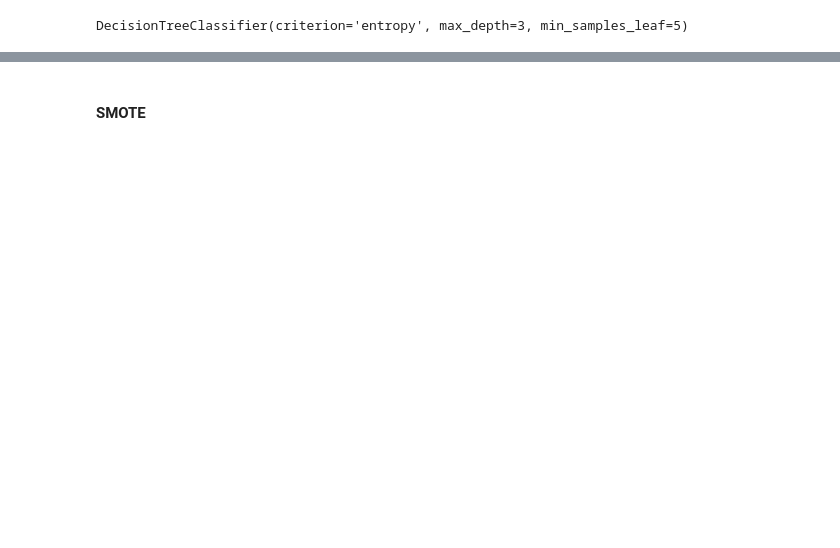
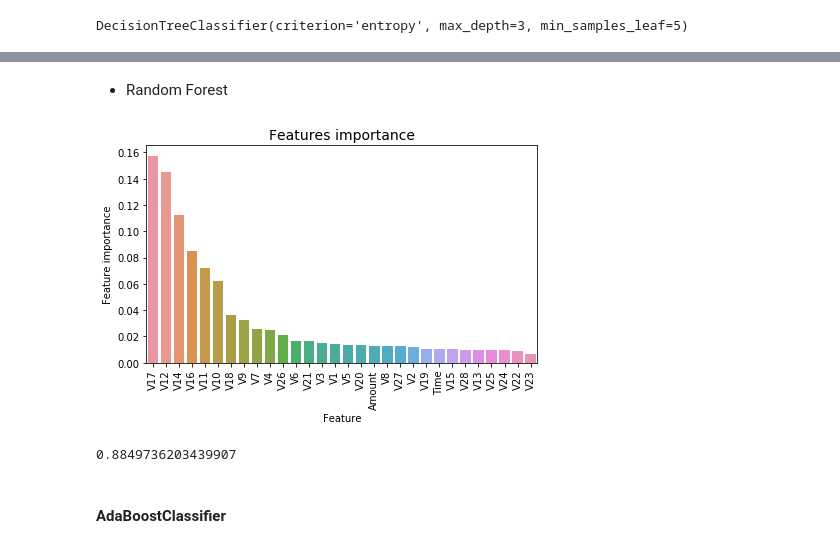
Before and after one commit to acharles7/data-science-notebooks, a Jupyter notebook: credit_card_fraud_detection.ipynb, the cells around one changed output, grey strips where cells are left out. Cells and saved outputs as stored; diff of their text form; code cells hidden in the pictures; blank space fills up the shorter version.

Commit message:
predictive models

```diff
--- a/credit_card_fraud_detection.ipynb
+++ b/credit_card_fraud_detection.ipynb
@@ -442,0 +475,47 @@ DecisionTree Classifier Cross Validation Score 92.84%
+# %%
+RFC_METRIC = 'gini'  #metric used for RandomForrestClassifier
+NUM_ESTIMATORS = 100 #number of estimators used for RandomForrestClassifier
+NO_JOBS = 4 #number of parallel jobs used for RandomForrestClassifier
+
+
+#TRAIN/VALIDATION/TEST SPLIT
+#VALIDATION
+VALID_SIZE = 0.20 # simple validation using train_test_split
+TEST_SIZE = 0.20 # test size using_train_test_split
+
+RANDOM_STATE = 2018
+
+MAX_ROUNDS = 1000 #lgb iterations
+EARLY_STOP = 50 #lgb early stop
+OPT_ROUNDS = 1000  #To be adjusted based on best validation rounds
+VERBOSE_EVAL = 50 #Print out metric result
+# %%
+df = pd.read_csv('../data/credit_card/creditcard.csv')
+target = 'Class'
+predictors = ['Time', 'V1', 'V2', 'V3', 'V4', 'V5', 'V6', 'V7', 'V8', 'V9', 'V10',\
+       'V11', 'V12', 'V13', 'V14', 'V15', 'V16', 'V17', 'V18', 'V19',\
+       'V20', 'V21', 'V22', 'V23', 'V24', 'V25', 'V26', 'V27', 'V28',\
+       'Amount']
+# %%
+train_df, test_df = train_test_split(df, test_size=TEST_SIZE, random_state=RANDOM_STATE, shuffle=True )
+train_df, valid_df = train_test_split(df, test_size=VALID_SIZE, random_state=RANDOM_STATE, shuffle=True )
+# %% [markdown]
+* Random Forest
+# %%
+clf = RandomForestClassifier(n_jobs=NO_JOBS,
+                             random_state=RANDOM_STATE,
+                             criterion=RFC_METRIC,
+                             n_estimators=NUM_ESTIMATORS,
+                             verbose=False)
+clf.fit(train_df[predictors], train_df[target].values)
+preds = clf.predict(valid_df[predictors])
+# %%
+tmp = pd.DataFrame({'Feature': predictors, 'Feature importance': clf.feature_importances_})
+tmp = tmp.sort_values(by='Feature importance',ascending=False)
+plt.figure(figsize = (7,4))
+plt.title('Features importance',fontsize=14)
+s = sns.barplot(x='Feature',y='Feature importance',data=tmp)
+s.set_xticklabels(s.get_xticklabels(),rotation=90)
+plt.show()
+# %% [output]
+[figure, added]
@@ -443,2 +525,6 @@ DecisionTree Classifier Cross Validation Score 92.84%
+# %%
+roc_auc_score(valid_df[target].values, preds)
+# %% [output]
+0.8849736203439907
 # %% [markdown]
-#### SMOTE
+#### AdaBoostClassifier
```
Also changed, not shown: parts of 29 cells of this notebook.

━━━━━━━━━━━━━━━━━━━━

§ **Activity**
Give only the number of lines above that hold the string "preds".

§ **Response for this exercise**
2